Nitrogen metric

A new metric called ‘nitrogen surplus’ was outlined at the event by UCC’s William Burchill. This is total nitrogen inputs like fertiliser and meal that’s coming into the farm minus the total nitrogen outputs such as milk or calves sold from the farm. Raymond has a nitrogen surplus of 157kg/ha, which is 2kg/ha below the national average of 159kg/ha.

Michael Harte Dairygold Interim Chief Executive, Sean O’Brien Dairygold Chairman,Conor Mulvihill Dairy Industry Ireland, Ted Massey DAFM, Billy Cronin Head of Dairygold Supply Chain, Raymond Goggin Farmer , Billy Kelleher MEP and Frank O Mara Director of Teagasc, Dairygold Farming for Water Event. Photography By Gerard McCarthy 087 8537228 More Info Contact Jean Bogan jbogan@dairygold.ie

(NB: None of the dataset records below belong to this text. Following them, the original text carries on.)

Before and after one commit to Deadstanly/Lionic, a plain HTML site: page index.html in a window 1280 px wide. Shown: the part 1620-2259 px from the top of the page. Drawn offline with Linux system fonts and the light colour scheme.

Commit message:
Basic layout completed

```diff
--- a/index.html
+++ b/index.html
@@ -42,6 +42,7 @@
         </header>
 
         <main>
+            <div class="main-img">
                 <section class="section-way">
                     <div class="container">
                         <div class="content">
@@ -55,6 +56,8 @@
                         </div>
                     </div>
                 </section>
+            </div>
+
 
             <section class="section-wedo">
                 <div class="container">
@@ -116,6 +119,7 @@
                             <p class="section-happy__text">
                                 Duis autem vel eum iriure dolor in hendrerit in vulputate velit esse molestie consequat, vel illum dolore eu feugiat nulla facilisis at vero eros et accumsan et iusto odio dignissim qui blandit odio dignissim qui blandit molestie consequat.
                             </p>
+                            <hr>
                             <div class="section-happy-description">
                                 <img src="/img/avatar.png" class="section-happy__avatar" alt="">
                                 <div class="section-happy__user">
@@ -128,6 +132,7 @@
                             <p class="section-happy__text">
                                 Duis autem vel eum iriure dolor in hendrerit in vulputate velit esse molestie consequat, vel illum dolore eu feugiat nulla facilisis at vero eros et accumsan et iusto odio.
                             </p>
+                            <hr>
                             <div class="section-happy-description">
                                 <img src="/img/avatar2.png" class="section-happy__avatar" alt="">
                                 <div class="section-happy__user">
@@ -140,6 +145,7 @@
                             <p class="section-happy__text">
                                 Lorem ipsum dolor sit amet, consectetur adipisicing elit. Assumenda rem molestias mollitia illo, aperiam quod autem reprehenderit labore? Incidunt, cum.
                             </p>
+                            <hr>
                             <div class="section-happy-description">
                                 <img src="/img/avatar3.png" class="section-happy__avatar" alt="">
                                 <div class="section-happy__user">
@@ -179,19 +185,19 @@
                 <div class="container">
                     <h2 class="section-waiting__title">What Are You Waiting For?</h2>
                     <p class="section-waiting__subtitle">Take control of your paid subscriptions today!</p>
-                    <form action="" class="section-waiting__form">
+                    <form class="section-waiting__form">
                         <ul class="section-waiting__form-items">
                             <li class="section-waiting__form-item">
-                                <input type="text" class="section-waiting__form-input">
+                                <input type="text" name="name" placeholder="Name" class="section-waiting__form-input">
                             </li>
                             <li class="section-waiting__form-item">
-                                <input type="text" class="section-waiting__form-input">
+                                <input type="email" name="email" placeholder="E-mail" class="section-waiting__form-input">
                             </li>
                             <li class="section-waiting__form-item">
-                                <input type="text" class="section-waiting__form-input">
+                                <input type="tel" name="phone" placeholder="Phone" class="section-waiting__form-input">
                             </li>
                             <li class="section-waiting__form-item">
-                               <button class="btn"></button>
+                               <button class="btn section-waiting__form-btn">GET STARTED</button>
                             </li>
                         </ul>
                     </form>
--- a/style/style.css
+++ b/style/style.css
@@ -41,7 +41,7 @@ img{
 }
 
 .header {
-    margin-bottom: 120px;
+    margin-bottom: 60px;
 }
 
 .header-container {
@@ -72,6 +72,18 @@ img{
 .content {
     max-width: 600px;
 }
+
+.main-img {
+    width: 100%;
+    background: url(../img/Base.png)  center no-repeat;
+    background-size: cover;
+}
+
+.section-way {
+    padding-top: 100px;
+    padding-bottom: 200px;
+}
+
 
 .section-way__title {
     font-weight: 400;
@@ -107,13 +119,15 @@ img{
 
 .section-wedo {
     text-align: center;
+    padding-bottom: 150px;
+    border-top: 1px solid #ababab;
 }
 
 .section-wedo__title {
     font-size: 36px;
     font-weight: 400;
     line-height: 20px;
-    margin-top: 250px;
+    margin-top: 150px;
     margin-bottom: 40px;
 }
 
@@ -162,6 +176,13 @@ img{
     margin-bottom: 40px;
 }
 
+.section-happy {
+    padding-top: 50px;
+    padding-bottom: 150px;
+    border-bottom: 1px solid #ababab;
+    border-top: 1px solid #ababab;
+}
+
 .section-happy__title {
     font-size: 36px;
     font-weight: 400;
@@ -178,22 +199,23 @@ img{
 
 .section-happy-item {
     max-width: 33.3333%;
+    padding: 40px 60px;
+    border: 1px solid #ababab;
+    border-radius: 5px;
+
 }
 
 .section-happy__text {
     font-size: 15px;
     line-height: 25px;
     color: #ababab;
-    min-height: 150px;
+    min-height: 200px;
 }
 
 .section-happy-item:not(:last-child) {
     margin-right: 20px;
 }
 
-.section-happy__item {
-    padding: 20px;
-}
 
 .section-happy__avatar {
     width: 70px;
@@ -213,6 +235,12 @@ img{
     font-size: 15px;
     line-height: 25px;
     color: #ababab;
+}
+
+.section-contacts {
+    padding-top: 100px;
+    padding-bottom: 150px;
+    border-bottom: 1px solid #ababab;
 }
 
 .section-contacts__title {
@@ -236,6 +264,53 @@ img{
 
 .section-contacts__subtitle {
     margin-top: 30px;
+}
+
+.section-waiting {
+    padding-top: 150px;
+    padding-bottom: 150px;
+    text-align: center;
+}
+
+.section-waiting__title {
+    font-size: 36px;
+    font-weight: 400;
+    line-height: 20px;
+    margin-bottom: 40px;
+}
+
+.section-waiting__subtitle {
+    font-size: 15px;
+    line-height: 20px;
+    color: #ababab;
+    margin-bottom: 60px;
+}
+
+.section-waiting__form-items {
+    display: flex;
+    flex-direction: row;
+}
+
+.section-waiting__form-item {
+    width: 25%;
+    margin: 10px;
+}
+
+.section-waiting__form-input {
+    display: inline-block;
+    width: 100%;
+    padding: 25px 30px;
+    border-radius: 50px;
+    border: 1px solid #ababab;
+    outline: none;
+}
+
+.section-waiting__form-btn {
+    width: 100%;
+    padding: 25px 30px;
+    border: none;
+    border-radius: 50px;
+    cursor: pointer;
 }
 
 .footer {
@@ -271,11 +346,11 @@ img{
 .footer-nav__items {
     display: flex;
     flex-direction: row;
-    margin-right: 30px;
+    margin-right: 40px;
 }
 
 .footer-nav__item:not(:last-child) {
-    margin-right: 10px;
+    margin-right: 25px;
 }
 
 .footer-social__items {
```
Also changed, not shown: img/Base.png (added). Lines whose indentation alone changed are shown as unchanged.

Although the majority of dairy farms don’t operate as intensively as Raymond’s farm, this is why the figures are so closely aligned. The future national target for nitrogen surplus is 130kg/ha.

Potential impact of losing the nitrates derogation

Raymond is still operating his farm under the 250kg N/ha band, but he knows that this is unlikely to remain for much longer. Laurence Shalloo and Stuart Childs from Teagasc looked at what the loss of derogations would have on Raymond’s farm.

If derogation goes then Raymond will have to reduce cow numbers by 30. This will have a huge impact on the performance of the farm both financially and physically, which will make the farm tricky to manage, as it’s set up currently to run his 123 cows.

If the derogation was lost, Raymond would see a 23% drop in milk volume and milk solids. Laurence and Stuart adjusted Raymond’s Profit Monitor, assuming a drop of 30 cows.

This would lead to a 13% increase in production costs per unit of milk solids or per litre of milk. In total, the loss of the derogation would see net profits fall by 45%. This would threaten the financial viability of Raymond’s farm, where the herd size reflects that of the average Dairygold supplier.

Dairygold’s action plan to improve water quality

Since the beginning of last year, Dairygold has employed six sustainability advisers supporting farmers in identifying potential yard and land management issues affecting water quality. The advisers are also giving farmers guidance on nutrient management.

Dairygold is also incentivising milk suppliers through the sustainability bonus to engage with their ASSAP advisors to avail of measures to help identify and improve water quality from their farm.

Dairygold has identified the following as the main issues affecting water quality:

  • Soiled water/slurry storage.
  • Application rates of chemical Nitrogen too high and too early.
  • Clean/dirty water separation.
  • Buffer zones.
  • Collection of farmyard manure.
  • Silage pits.